'''
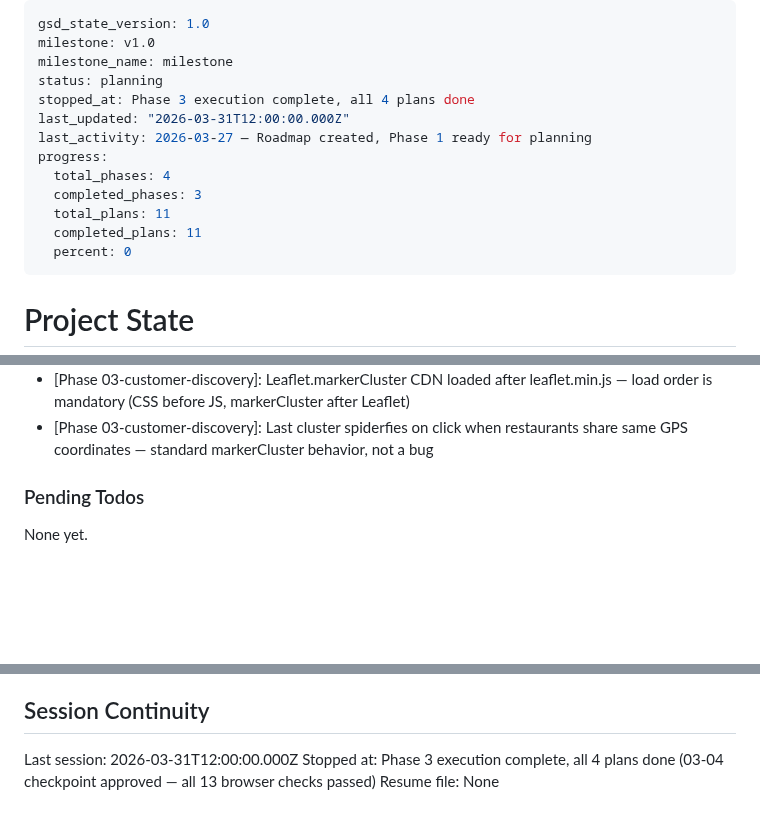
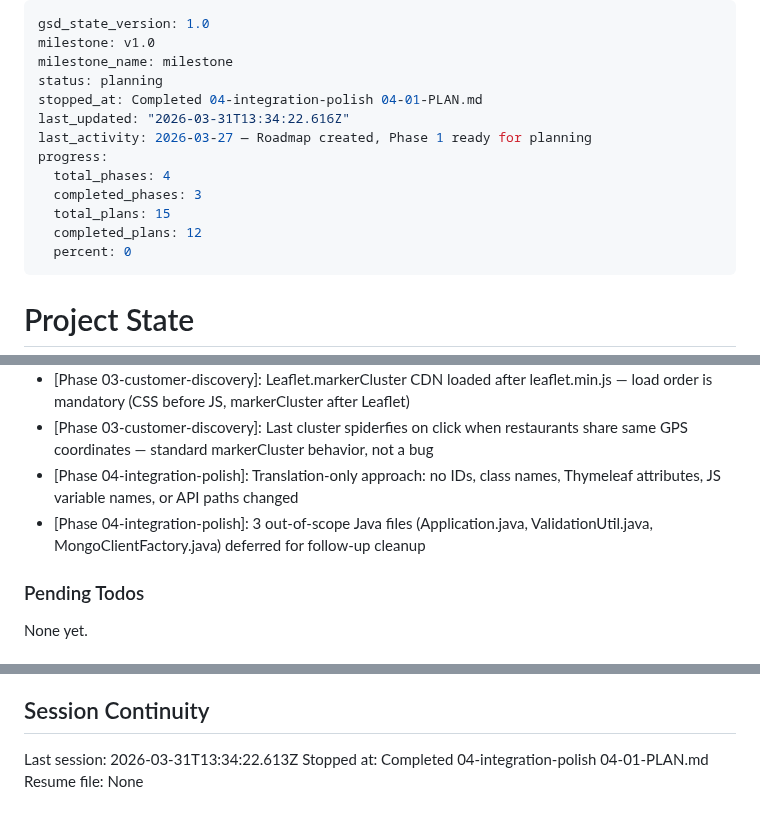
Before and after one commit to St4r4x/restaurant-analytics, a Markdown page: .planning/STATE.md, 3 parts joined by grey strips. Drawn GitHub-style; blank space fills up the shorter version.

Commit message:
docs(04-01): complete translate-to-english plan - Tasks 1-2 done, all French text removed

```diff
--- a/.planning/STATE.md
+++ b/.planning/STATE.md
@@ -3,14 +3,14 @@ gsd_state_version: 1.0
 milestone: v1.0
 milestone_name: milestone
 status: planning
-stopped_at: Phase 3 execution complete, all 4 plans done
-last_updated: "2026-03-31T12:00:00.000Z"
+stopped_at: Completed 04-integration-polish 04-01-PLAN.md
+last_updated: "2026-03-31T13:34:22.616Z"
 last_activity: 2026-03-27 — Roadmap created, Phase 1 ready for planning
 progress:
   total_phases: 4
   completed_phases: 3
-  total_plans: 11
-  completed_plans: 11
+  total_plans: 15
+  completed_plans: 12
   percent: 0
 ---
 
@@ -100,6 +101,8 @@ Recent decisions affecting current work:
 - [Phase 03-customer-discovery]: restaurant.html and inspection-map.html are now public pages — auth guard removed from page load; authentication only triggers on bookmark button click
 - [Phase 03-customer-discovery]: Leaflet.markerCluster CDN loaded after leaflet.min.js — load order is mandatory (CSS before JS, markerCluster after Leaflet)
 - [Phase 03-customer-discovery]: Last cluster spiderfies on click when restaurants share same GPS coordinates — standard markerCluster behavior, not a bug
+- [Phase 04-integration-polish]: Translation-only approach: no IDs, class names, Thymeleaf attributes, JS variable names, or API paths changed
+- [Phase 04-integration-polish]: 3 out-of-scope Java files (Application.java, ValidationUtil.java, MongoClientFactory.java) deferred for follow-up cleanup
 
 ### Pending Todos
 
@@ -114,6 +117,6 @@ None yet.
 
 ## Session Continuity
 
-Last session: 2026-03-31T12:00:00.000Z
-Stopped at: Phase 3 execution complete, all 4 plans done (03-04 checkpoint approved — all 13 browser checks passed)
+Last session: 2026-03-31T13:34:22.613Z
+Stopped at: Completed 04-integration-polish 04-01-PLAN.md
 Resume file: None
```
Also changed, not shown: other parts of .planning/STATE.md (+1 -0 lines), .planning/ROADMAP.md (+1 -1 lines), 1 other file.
'''
'''
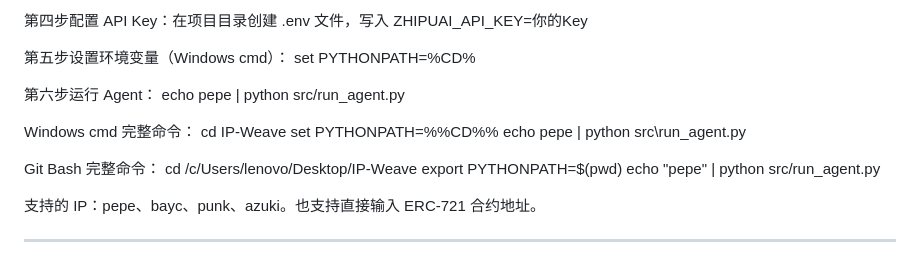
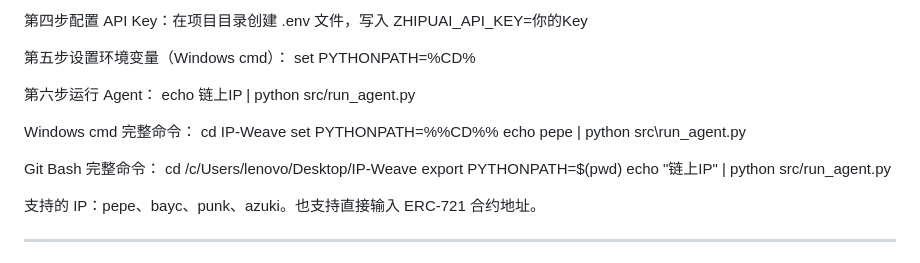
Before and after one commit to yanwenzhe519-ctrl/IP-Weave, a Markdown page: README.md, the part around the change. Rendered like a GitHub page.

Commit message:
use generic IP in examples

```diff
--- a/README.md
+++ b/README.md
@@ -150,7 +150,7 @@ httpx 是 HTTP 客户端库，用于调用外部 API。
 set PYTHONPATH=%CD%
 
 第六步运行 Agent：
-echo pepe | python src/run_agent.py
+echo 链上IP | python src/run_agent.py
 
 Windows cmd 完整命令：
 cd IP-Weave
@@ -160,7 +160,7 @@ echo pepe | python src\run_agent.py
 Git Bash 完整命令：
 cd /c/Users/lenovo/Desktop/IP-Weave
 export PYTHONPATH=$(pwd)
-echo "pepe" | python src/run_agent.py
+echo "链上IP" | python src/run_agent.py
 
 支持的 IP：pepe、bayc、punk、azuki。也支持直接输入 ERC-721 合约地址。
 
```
'''
'''
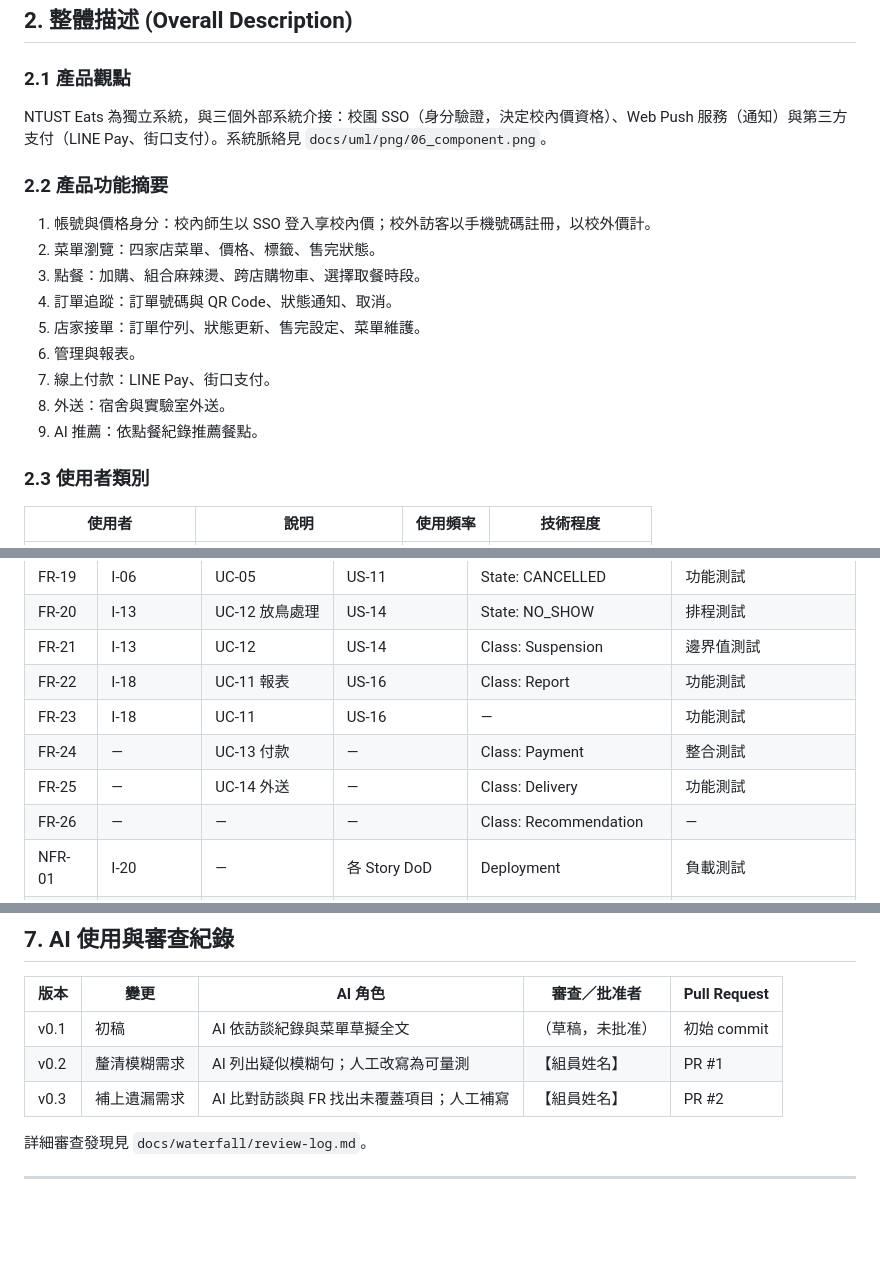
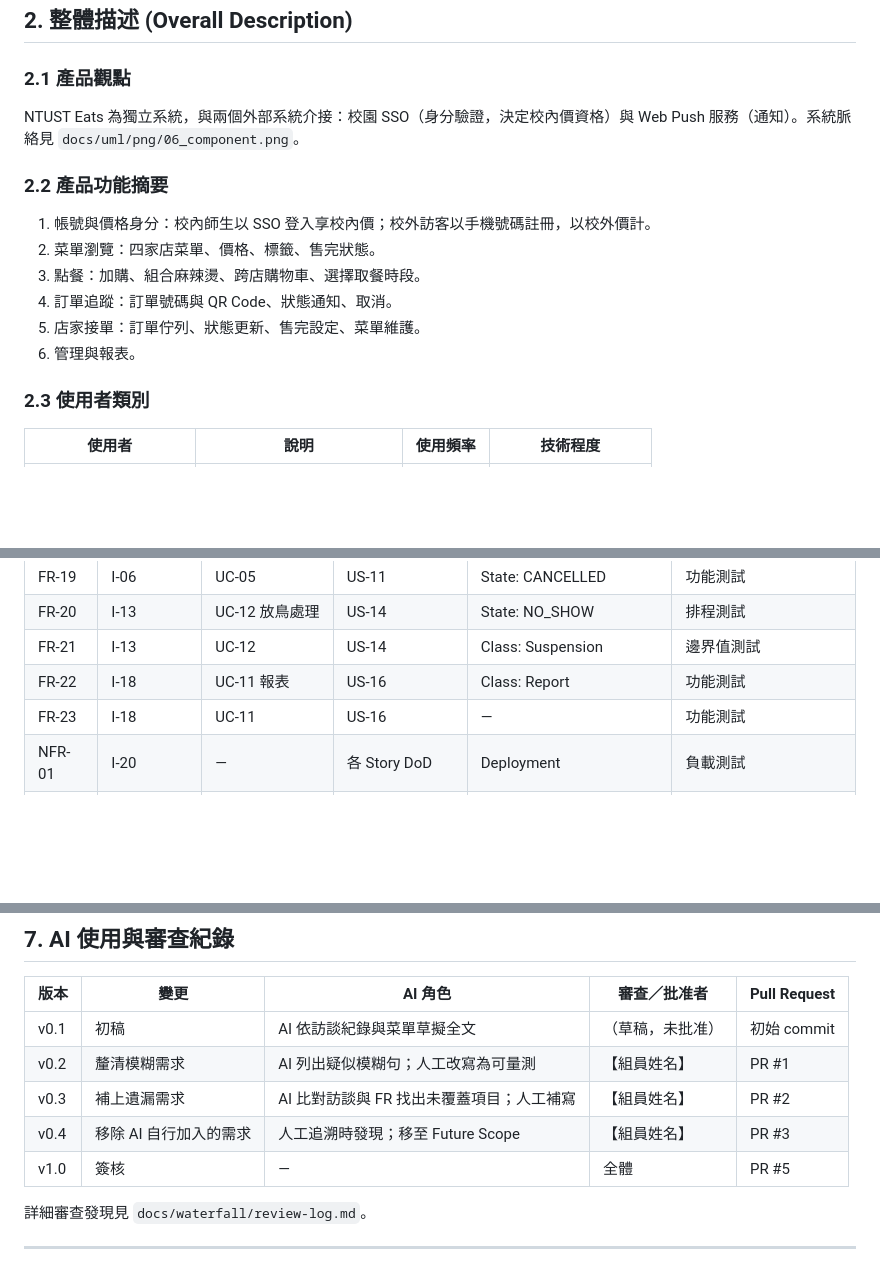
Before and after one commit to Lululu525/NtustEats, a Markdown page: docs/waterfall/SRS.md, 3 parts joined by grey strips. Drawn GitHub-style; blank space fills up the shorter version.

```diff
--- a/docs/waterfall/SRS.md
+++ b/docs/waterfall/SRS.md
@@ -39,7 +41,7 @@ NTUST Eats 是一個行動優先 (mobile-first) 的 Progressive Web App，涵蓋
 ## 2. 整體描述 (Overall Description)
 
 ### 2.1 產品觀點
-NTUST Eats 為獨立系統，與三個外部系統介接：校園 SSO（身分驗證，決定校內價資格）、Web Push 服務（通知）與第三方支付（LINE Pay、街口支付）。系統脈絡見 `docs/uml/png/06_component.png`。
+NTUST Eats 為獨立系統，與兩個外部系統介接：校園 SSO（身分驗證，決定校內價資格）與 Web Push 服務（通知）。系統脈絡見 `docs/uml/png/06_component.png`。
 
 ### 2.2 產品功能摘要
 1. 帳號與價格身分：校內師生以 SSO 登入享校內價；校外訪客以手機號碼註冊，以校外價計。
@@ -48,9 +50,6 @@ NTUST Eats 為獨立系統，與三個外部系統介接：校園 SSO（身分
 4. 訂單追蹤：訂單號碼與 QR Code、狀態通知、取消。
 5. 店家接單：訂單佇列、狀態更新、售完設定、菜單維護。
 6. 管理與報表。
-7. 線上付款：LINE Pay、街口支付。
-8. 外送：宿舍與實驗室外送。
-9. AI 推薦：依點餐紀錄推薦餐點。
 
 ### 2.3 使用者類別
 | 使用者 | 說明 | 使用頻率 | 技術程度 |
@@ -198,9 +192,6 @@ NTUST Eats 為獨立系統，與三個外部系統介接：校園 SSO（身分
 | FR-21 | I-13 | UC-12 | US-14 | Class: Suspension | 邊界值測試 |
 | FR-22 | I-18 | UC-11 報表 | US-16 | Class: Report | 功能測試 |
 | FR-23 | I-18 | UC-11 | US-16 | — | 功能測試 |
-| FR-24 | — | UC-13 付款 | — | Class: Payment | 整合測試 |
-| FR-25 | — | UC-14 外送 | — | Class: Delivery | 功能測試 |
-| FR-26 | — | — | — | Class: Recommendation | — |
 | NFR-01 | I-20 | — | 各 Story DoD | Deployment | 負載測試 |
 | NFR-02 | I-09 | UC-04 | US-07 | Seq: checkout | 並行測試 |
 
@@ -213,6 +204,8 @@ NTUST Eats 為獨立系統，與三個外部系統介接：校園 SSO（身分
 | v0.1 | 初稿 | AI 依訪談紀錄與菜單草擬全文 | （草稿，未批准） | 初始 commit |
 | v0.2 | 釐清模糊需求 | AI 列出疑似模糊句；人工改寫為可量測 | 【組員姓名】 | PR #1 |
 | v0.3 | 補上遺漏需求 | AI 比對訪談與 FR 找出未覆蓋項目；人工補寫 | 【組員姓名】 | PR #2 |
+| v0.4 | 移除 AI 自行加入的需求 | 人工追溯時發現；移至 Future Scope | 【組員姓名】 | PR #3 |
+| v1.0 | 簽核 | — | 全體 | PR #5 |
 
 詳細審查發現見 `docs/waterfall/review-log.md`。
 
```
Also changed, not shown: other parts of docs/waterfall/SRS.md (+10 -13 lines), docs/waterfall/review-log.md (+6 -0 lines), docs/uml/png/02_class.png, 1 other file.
'''
Work to complete -
Show every line above where "only" is found.

Written solution -
 - [Phase 03-customer-discovery]: restaurant.html and inspection-map.html are now public pages — auth guard removed from page load; authentication only triggers on bookmark button click
+- [Phase 04-integration-polish]: Translation-only approach: no IDs, class names, Thymeleaf attributes, JS variable names, or API paths changed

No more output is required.